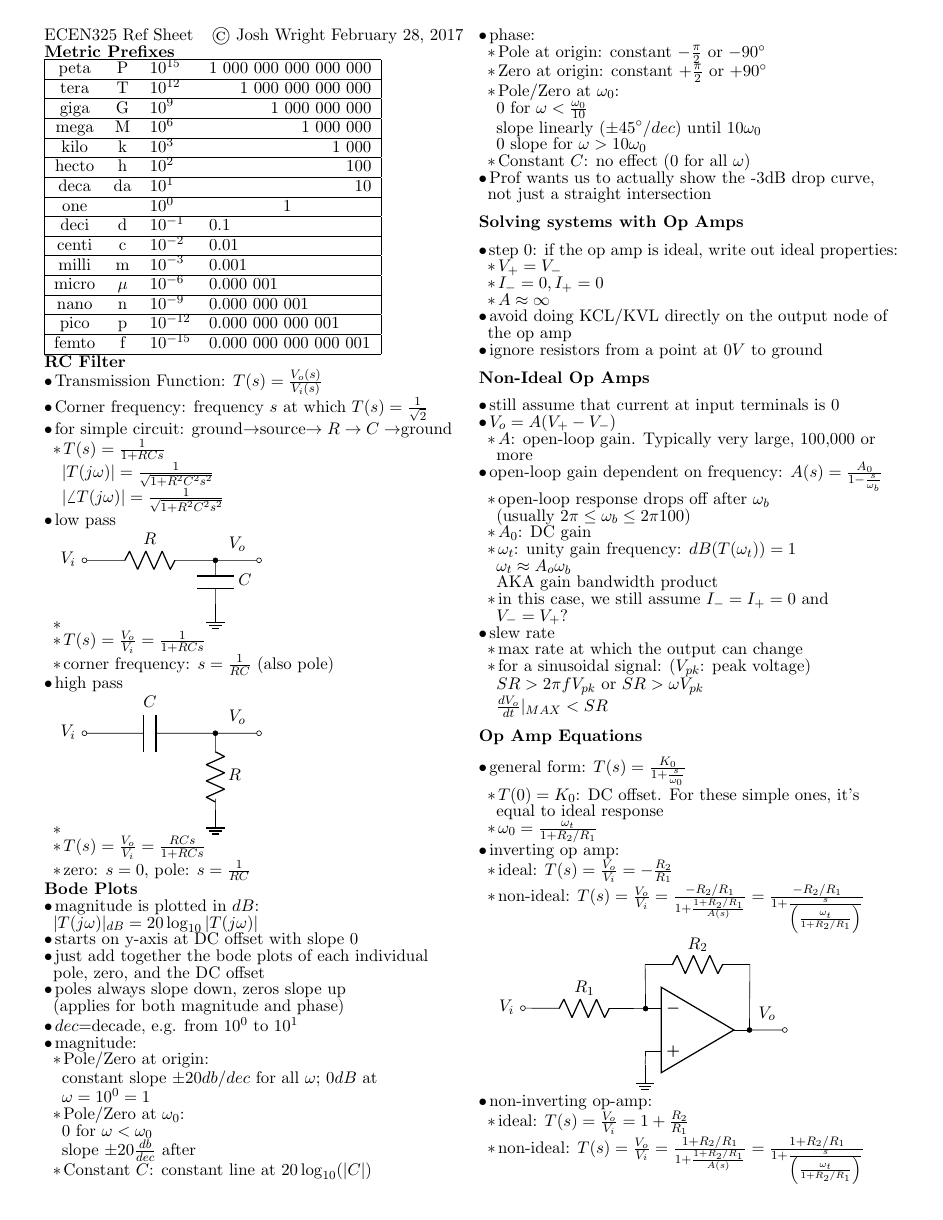
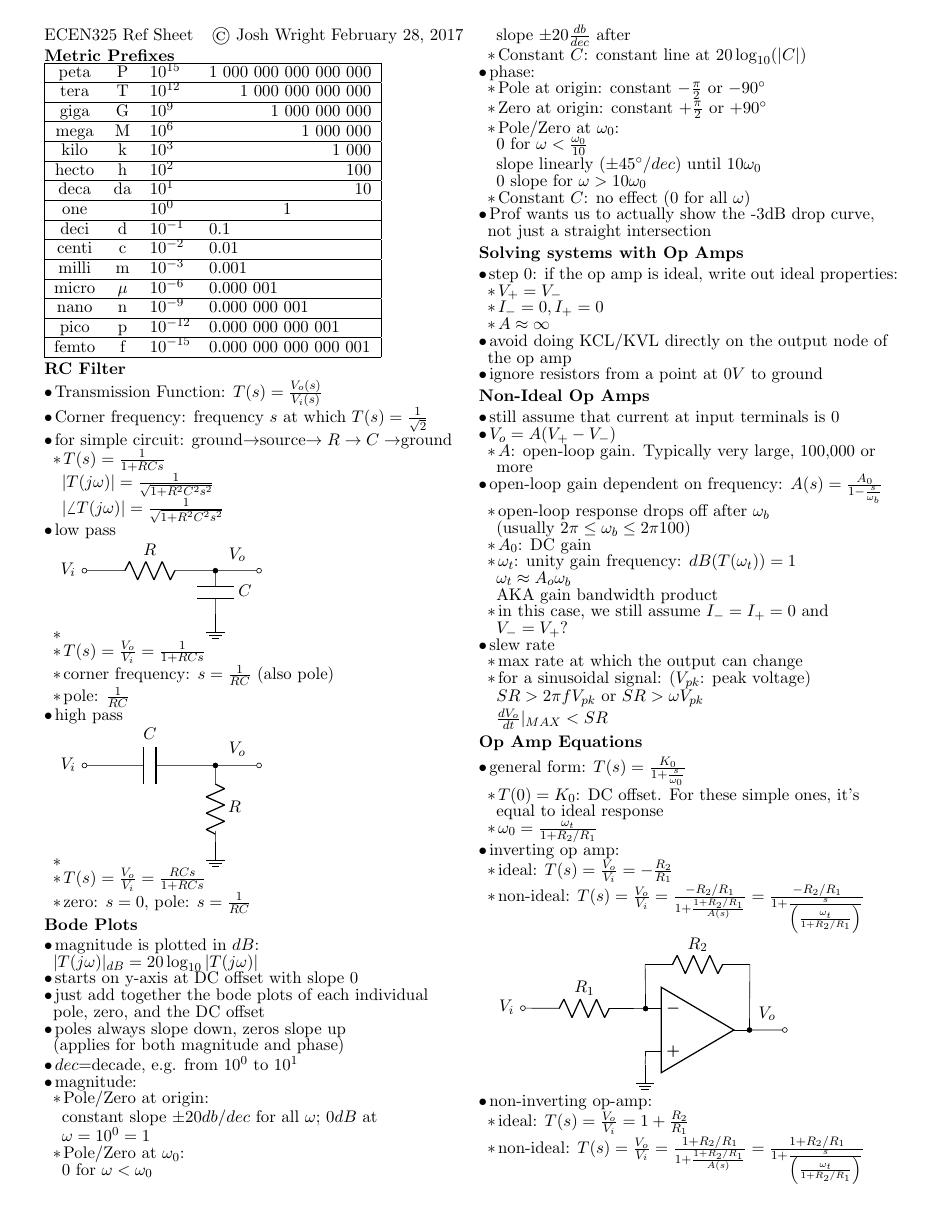
Before and after one commit to madewithlinux/refsheets, a LaTeX document (ecen325_refsheet.tex): page 1 of 2. Compiled offline with pdfLaTeX.

Commit message:
ecen325: add pole for RC low pass filter

```diff
--- a/ecen325_refsheet.tex
+++ b/ecen325_refsheet.tex
@@ -92,6 +92,7 @@ femto & f     & $10^{-15}$ & 0.000 000 000 000 001        \\ \hline
       \end{circuitikz}
     \2 $T(s)=\frac{V_o}{V_i}=\frac{1}{1 + RCs}$
     \2 corner frequency: $s=\frac{1}{RC}$ (also pole)
+    \2 pole: $\frac{1}{RC}$
   \1 high pass
     \2\begin{circuitikz}
       \draw
```
Also changed, not shown: ecen325_refsheet.pdf, ecen454_refsheet.pdf.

******

### Task brief
What you should produce is an exact copy of the records, with the pictures left out.

### Answer below
Before and after one commit to madewithlinux/refsheets, a LaTeX document (ecen325_refsheet.tex): page 1 of 2. Compiled offline with pdfLaTeX.

Commit message:
ecen325: add pole for RC low pass filter

```diff
--- a/ecen325_refsheet.tex
+++ b/ecen325_refsheet.tex
@@ -92,6 +92,7 @@ femto & f     & $10^{-15}$ & 0.000 000 000 000 001        \\ \hline
       \end{circuitikz}
     \2 $T(s)=\frac{V_o}{V_i}=\frac{1}{1 + RCs}$
     \2 corner frequency: $s=\frac{1}{RC}$ (also pole)
+    \2 pole: $\frac{1}{RC}$
   \1 high pass
     \2\begin{circuitikz}
       \draw
```
Also changed, not shown: ecen325_refsheet.pdf, ecen454_refsheet.pdf.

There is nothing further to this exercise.